Braemar Hospital was recently featured in the Waikato Business News.

Conrad Engelbrecht is used to seeing people on the ‘medical merry-go-round’. By the time they get to him they may have spent years visiting GPs, specialists, osteopaths, chiropractors, physiotherapists and acupuncturists, searching for the ‘Holy Grail’ that will take their pain away.

“Most of the time, it is an endless round of tests, scans, operations and medications, some of which may be helpful but others that are not. It can be frustrating and depressing. In the end, patients end up in ‘Stuckville’ with no further options. It is not a pleasant place to be.”

Dr Engelbrecht specialises in pain management, a field that has interested him since he completed his medical studies in South Africa and worked as a GP before joining Waikato DHB as an anaesthetist and pain management specialist. He has just opened a pain clinic at Braemar Hospital.

He says pain management is a complex area. “Acute pain is the body’s warning system. It has a real purpose in warning us that something is not right and needs to be checked out.

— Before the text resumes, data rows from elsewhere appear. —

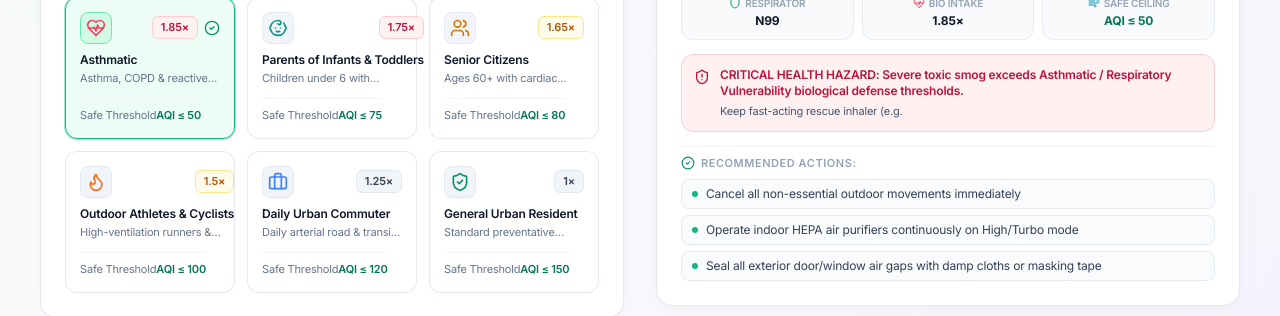
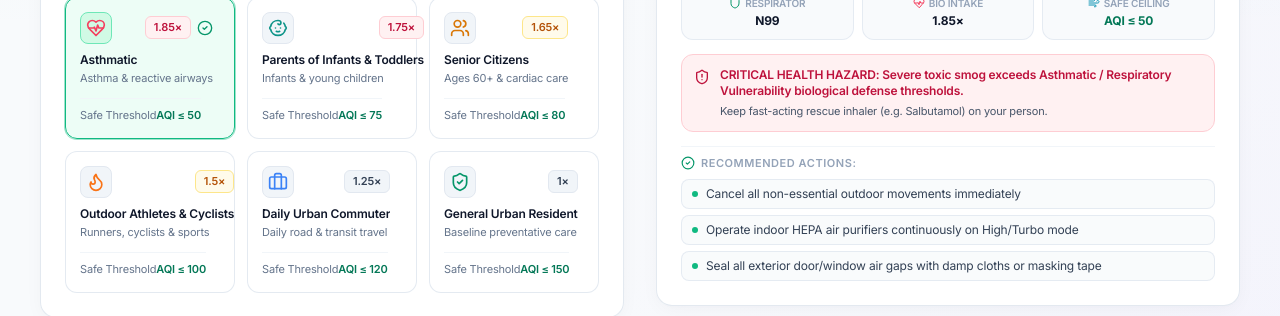
Before and after one commit to JaiPrakashVI/Urban-Air-Quality-Assistant, a React (Vite) app: page / in a window 1280 px wide. Shown: the part 1078-1394 px from the top of the page. Built offline with nearby package versions, Linux system fonts and the light colour scheme; no server answers.

Commit message:
fix(copy): ensure full medication reminder and compact persona card subtitles

```diff
--- a/src/components/dashboard/PersonaSwitcher.tsx
+++ b/src/components/dashboard/PersonaSwitcher.tsx
@@ -35,18 +35,18 @@ export const PersonaSwitcher: React.FC<PersonaSwitcherProps> = ({
   const getPersonaSubtitle = (id: string) => {
     switch (id) {
       case 'asthmatic':
-        return 'Asthma, COPD & reactive airways';
+        return 'Asthma & reactive airways';
       case 'infant_parent':
-        return 'Children under 6 with developing lungs';
+        return 'Infants & young children';
       case 'elderly':
-        return 'Ages 60+ with cardiac sensitivity';
+        return 'Ages 60+ & cardiac care';
       case 'outdoor_athlete':
-        return 'High-ventilation runners & cyclists';
+        return 'Runners, cyclists & sports';
       case 'commuter':
-        return 'Daily arterial road & transit exposure';
+        return 'Daily road & transit travel';
       case 'healthy_adult':
       default:
-        return 'Standard preventative wellness';
+        return 'Baseline preventative care';
     }
   };
 
--- a/src/components/dashboard/RiskScoreCard.tsx
+++ b/src/components/dashboard/RiskScoreCard.tsx
@@ -25,6 +25,19 @@ export const RiskScoreCard: React.FC<RiskScoreCardProps> = ({ assessment, person
   };
 
   const colors = getRiskColor(assessment.riskLevel);
+
+  const getShortReminder = (reminder: string) => {
+    if (reminder.includes('on your person.')) {
+      return 'Keep fast-acting rescue inhaler (e.g. Salbutamol) on your person.';
+    }
+    if (reminder.includes('than adults.')) {
+      return 'Infants breathe 3× more air per kg of body weight than adults.';
+    }
+    if (reminder.includes('early morning exposure.')) {
+      return 'Avoid early morning exposure due to cold smog inversions.';
+    }
+    return reminder;
+  };
 
   return (
     <section
@@ -102,7 +115,7 @@ export const RiskScoreCard: React.FC<RiskScoreCardProps> = ({ assessment, person
             </strong>
             {persona.specialMedicationReminder && (
               <span className="text-slate-600 dark:text-slate-300 block mt-1 text-[11px]">
-                {persona.specialMedicationReminder.split(/\.\s+/)[0]}.
+                {getShortReminder(persona.specialMedicationReminder)}
               </span>
             )}
           </div>
```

Once the cause has been diagnosed and treated, unless it is a serious disease, the pain normally goes away within three months. But some pain persists, even when it has outlived its usefulness and has no further purpose.”

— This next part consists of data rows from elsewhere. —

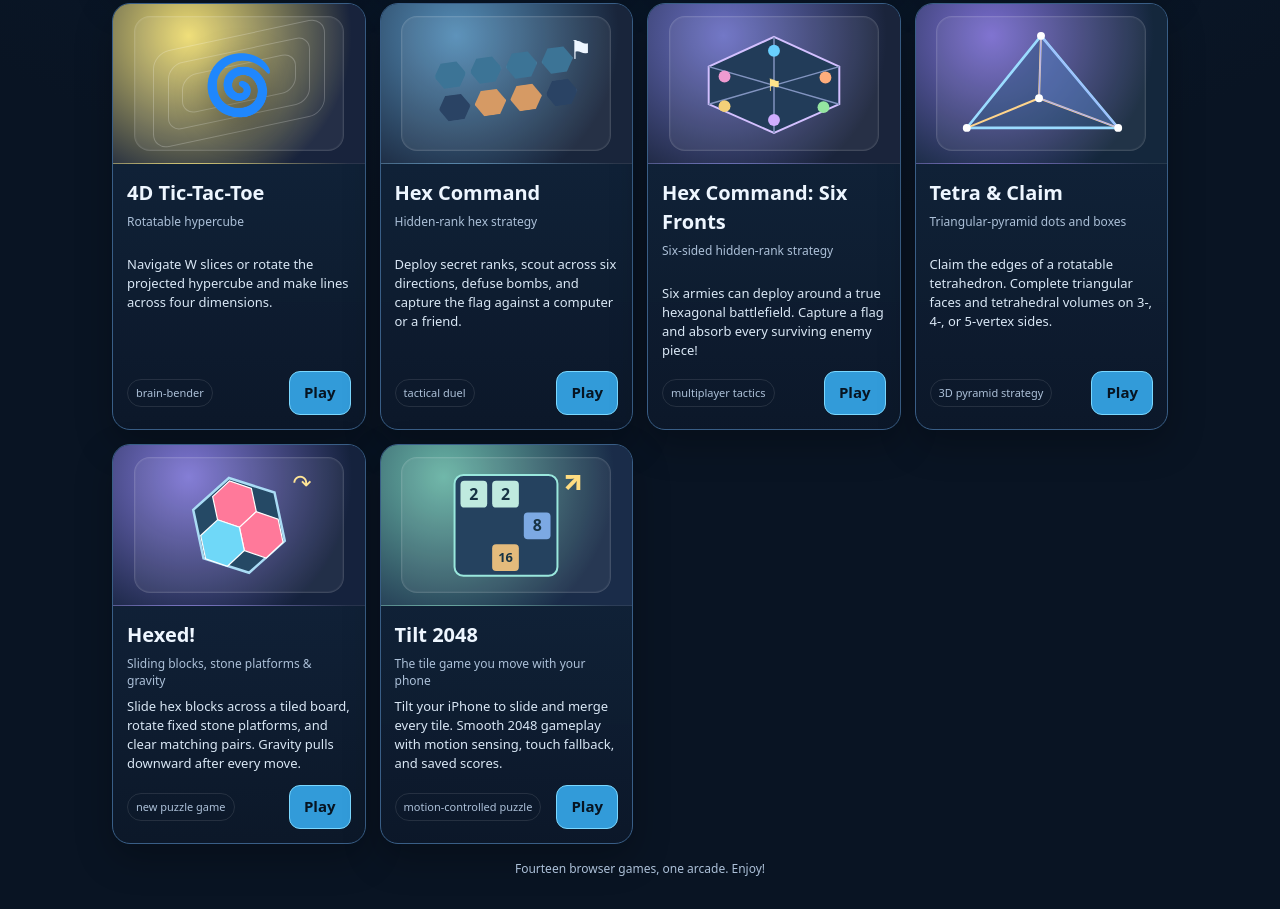
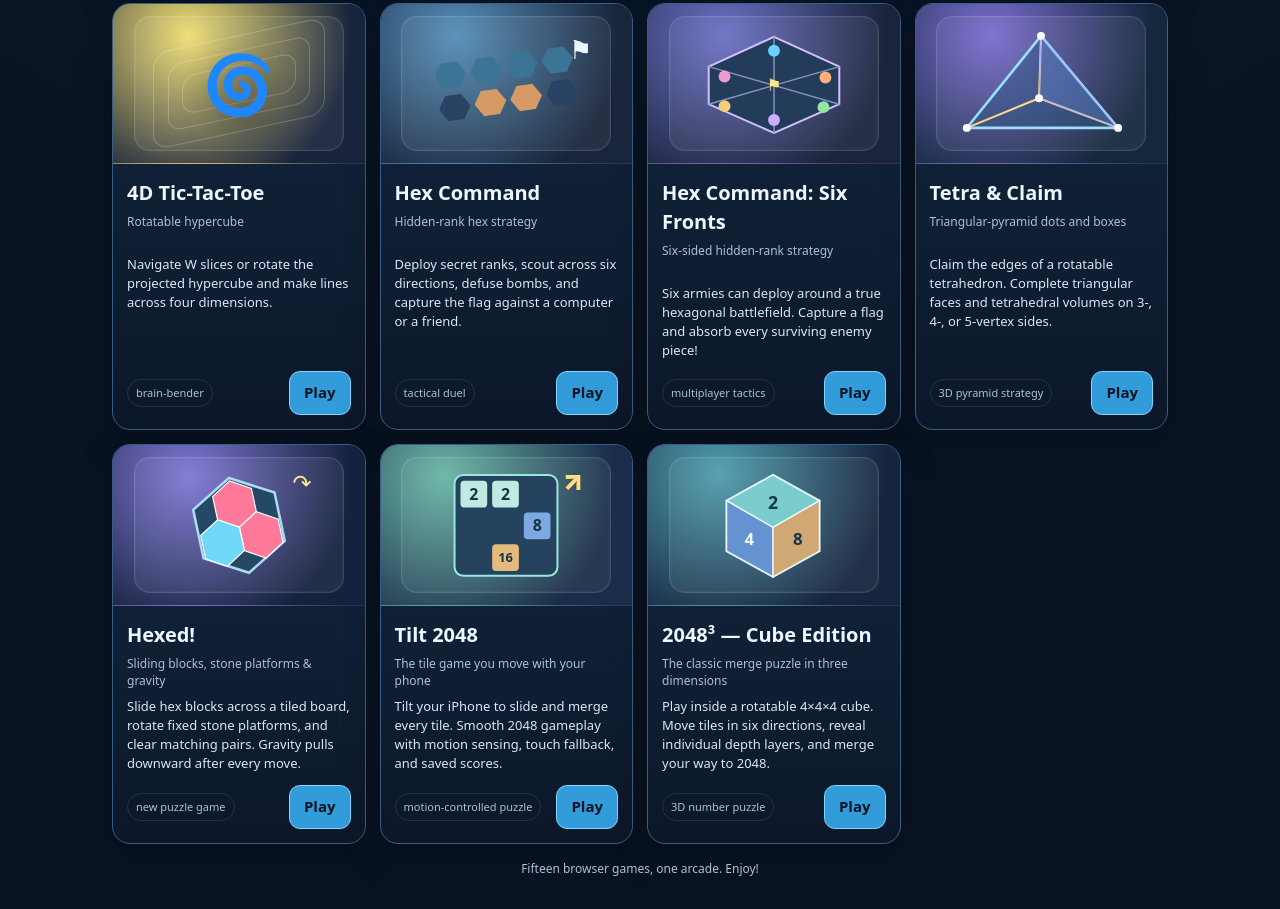
Before and after one commit to mrgarmise/fiber-hustle, a plain HTML site: page index.html in a window 1280 px wide. Shown: the part 1019-1928 px from the top of the page. Drawn offline with Linux system fonts and the light colour scheme.

Commit message:
Add 2048 cubed as fifteenth game in Garmise arcade

```diff
--- a/index.html
+++ b/index.html
@@ -330,9 +330,30 @@
         <div class="desc">Tilt your iPhone to slide and merge every tile. Smooth 2048 gameplay with motion sensing, touch fallback, and saved scores.</div>
         <div class="footer"><span class="pill">motion-controlled puzzle</span><a class="play" href="./tilt-2048/">Play</a></div>
       </article>
+      <article class="card">
+        <div class="art" style="background:radial-gradient(circle at 28% 18%,#4f9cad,#16243e 75%)">
+          <div class="mini">
+            <svg viewBox="0 0 190 118" width="100%" aria-hidden="true">
+              <g transform="translate(94 57)">
+                <path d="M0 -49 L47 -23 L47 28 L0 54 L-47 28 L-47 -23 Z" fill="#254965" stroke="#beddf1" stroke-width="2"/>
+                <path d="M0 -49 L47 -23 L0 4 L-47 -23 Z" fill="#85dcd9" stroke="#f2fcff" stroke-width="1.4" opacity=".9"/>
+                <path d="M-47 -23 L0 4 L0 54 L-47 28 Z" fill="#6d9bdd" stroke="#f2fcff" stroke-width="1.4" opacity=".9"/>
+                <path d="M47 -23 L0 4 L0 54 L47 28 Z" fill="#e2b375" stroke="#f2fcff" stroke-width="1.4" opacity=".9"/>
+                <text x="0" y="-15" text-anchor="middle" font-size="18" font-weight="900" fill="#19354b">2</text>
+                <text x="-24" y="22" text-anchor="middle" font-size="17" font-weight="900" fill="#eef9ff">4</text>
+                <text x="25" y="22" text-anchor="middle" font-size="17" font-weight="900" fill="#15344a">8</text>
+              </g>
+            </svg>
+          </div>
+        </div>
+        <div class="title">2048³ — Cube Edition</div>
+        <div class="tagline">The classic merge puzzle in three dimensions</div>
+        <div class="desc">Play inside a rotatable 4×4×4 cube. Move tiles in six directions, reveal individual depth layers, and merge your way to 2048.</div>
+        <div class="footer"><span class="pill">3D number puzzle</span><a class="play" href="./cube-2048/">Play</a></div>
+      </article>
     </section>
 
-    <div class="note">Fourteen browser games, one arcade. Enjoy!</div>
+    <div class="note">Fifteen browser games, one arcade. Enjoy!</div>
   </main>
 </body>
 </html>
```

When that happens, patients assume something is still wrong and begin an endless round of tests and procedures, searching for the cause. “We live in an age when people feel they should be able to find a cause and cure and have pain-free lives. Whereas 30 years ago, we might have accepted we had back pain and nothing much could be done about it, people now spend years – often on Google – searching for the Holy Grail. It’s an awful spiral. They get worried and fearful; they become less

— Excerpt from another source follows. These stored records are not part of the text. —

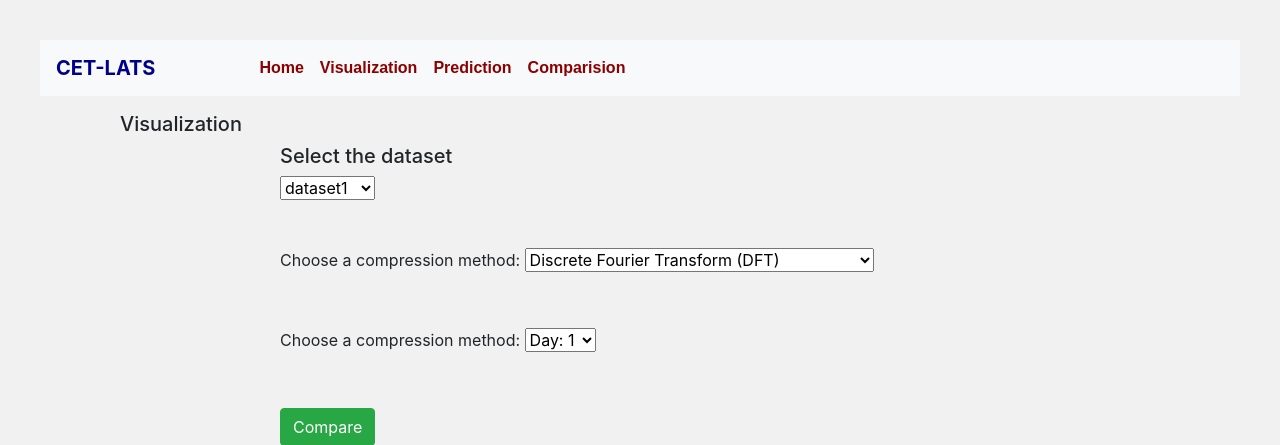
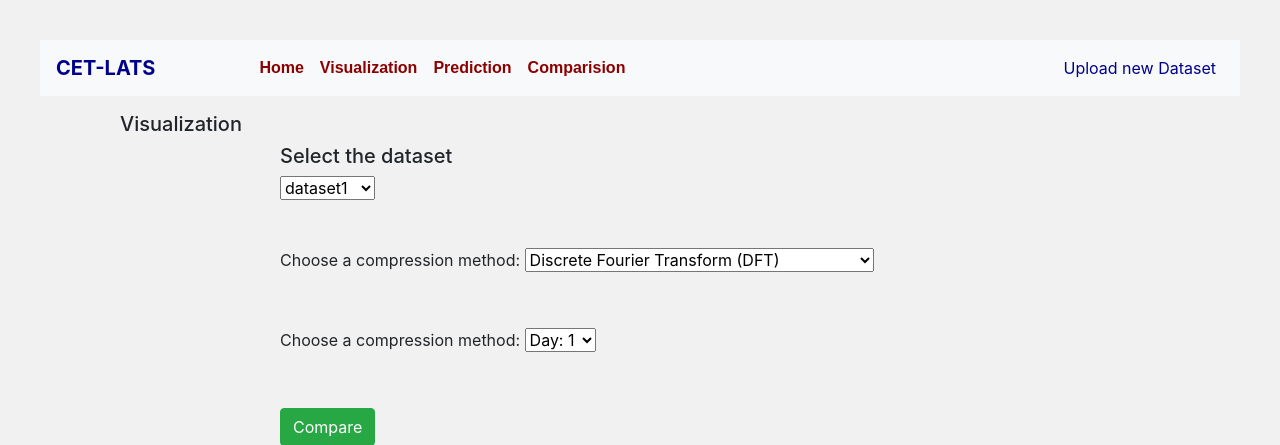
Before and after one commit to Prabingiri/CET-LATS, a Flask app: page /visualize in a window 1280 px wide. Shown: the top 445 px of the page. Run offline with Flask 2, Linux system fonts and the light colour scheme; some libraries are stand-ins or nearby versions.

Commit message:
Add files via upload

```diff
--- a/app/static/results/individual_results.json
+++ b/app/static/results/individual_results.json
@@ -1 +1 @@
-[{"d_metric": "HD", "c_method": "VW", "c_ratio": "0.5427777777777778", "values": [{"measure": "max", "value": "28.0"}, {"measure": "mean", "value": "5.675531746031745"}]}, {"d_metric": "AD", "c_method": "VW", "c_ratio": "1.0", "values": [{"measure": "max", "value": "0.254539097283911"}, {"measure": "mean", "value": "0.03401075040802606"}]}, {"d_metric": "VD", "c_method": "VW", "c_ratio": "0.5427777777777778", "values": [{"measure": "max", "value": "16726.36076727344"}, {"measure": "mean", "value": "2459.1600045846335"}]}]
+[{"d_metric": "Hausdarff Distance", "c_method": "PAA", "c_ratio": "0.2", "values": [{"measure": "max", "value": "863.4"}, {"measure": "mean", "value": "111.9046666666667"}]}, {"d_metric": "Angular Difference", "c_method": "PAA", "c_ratio": "0.2", "values": [{"measure": "max", "value": "0.9864001729573975"}, {"measure": "mean", "value": "0.3189056018597092"}]}, {"d_metric": "Volumetric Difference", "c_method": "PAA", "c_ratio": "0.2", "values": [{"measure": "max", "value": "201755.47611021914"}, {"measure": "mean", "value": "22922.666462933445"}]}]
--- a/app/templates/public/templates/public_template.html
+++ b/app/templates/public/templates/public_template.html
@@ -45,16 +45,13 @@
     </ul>
   </div>
 
-  <!--<div class="collapse navbar-collapse" id="navbarNav">-->
-    <!--<ul class="navbar-nav ml-auto">-->
-      <!--<li class="nav-item">-->
-        <!--<a class="nav-link" href="/provide/rawdataset">Raw Dataset</a>-->
-      <!--</li>-->
-        <!--<li class="nav-item">-->
-        <!--<a class="nav-link" href="/provide/resultant/dataset">Result Dataset</a>-->
-      <!--</li>-->
-    <!--</ul>-->
-  <!--</div>-->
+  <div class="collapse navbar-collapse" id="navbarNav">
+    <ul class="navbar-nav ml-auto">
+      <li class="nav-item">
+        <a class="nav-link" style="color:darkblue;" href="/upload_dataset">Upload new Dataset</a>
+      </li>
+    </ul>
+  </div>
 
 </nav>
 
--- a/app/views.py
+++ b/app/views.py
@@ -12,6 +12,14 @@ import os
 import csv
 import json
 from statistics import mean
+import os
+from flask import flash, url_for
+from werkzeug.utils import secure_filename
+
+UPLOAD_FOLDER = 'app/static/dataset/rawa_data'
+ALLOWED_EXTENSIONS = {'txt', 'csv'}
+
+app.config['UPLOAD_FOLDER'] = UPLOAD_FOLDER
 import pandas as pd
 
 
@@ -37,6 +45,8 @@ def input_comparision():
     # request.form.get
     c_method = request.form.get("method")
     compression_ratio = request.form.get("ratio")
+    dataset = request.form.get("data")
+    print(dataset)
     print(c_method)
     print(compression_ratio)
 
@@ -54,7 +64,7 @@ def input_comparision():
     #
     #     req = request.get_json()
     #     dataset = req.get("dataset")
-    dataset ='6'
+    # dataset ='6'
     #     # print(dataset)
     #
     #     compression_method = req.get("compression_method")
@@ -1260,6 +1270,30 @@ def visualize():
 
 
 
+def allowed_file(filename):
+    return '.' in filename and \
+           filename.rsplit('.', 1)[1].lower() in ALLOWED_EXTENSIONS
+
+@app.route('/upload_dataset', methods=['GET', 'POST'])
+def upload_file():
+    if request.method == 'POST':
+        # check if the post request has the file part
+        if 'file' not in request.files:
+            flash('No file part')
+            return redirect(request.url)
+        file = request.files['file']
+        # if user does not select file, browser also
+        # submit an empty part without filename
+        if file.filename == '':
+            flash('No selected file')
+            return redirect(request.url)
+        if file and allowed_file(file.filename):
+            filename = secure_filename(file.filename)
+            file.save(os.path.join(app.config['UPLOAD_FOLDER'], filename))
+            return redirect(url_for('upload_file',
+                                    filename=filename))
+    return render_template("public/upload.html")
+
 @app.errorhandler(403)
 def forbidden(e):
     return render_template("error_handlers/forbidden.html"), 403
```
Also changed, not shown: app/templates/public/index.html (+25 -0 lines), app/templates/public/upload.html (added, +21 -0 lines), app/static/images/TINinstance/3Dpaa.png, 1 other file.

active, and socialise less; they take more sick leave and may give up work. Their anxiety promotes more pain. Some may even take their own lives.”

The result is a huge cost in healthcare and lost productivity. “Estimates are that one third of the world’s population has chronic back pain; eight out of 10 will have some incident of chronic pain in their lifetime. “

Pain management, he says, can be the circuit breaker. “It opens the door to acceptance – not resignation – that a person has a health problem for which no cure exists, but which they can manage with good results.” A parallel would be a person with diabetes. “They need to have meds, be screened and monitored and make significant changes to their life, but they can still have an incredible quality of life.”

He says some people find it hard to accept they have run out of options for a cure and that they may have to interpret their health differently. They may also resent any implication that the pain is not real or ‘all in their head’ if a cause cannot be identified. “We reassure them that what they are feeling is real and explain how pain is woven through the brain.”

He says getting to the root cause of the pain is essential. “It’s like peeling away the layers of an onion. It’s hard to peel off the layers to get to the core. Pain may be seated in stress that has sensitised the nervous system, heightening tension and contributing to discomfort.” An example could be a young labourer on ACC with a back injury, who may be stressed about finances, caring for his family and future work. “If I ask him to rank his pain out of ten, he may say 9, because stress is contributing to his pain, whereas his pain may be moderate. Patients often use pain scores to demonstrate their distress.”

He says his aim is to get to a person to a place where life expands and pain becomes a smaller component. “Pain is side-lined. It is no longer central to their lives.” This can be achieved through pain relief, medication, pain psychology such as distraction techniques, mindfulness and cognitive behaviour therapy, and physical therapies that get people to move again in a way that doesn’t aggravate their pain. “You control what you do rather than the pain controlling what you do.”

The field of pain management is a biopsychosocial, spiritual model of care and hugely rewarding, he says. It has parallels with a GP practice, “where you can build a relationship with patients”. Seven out of 10 patients that get the right mix will improve after 12 months.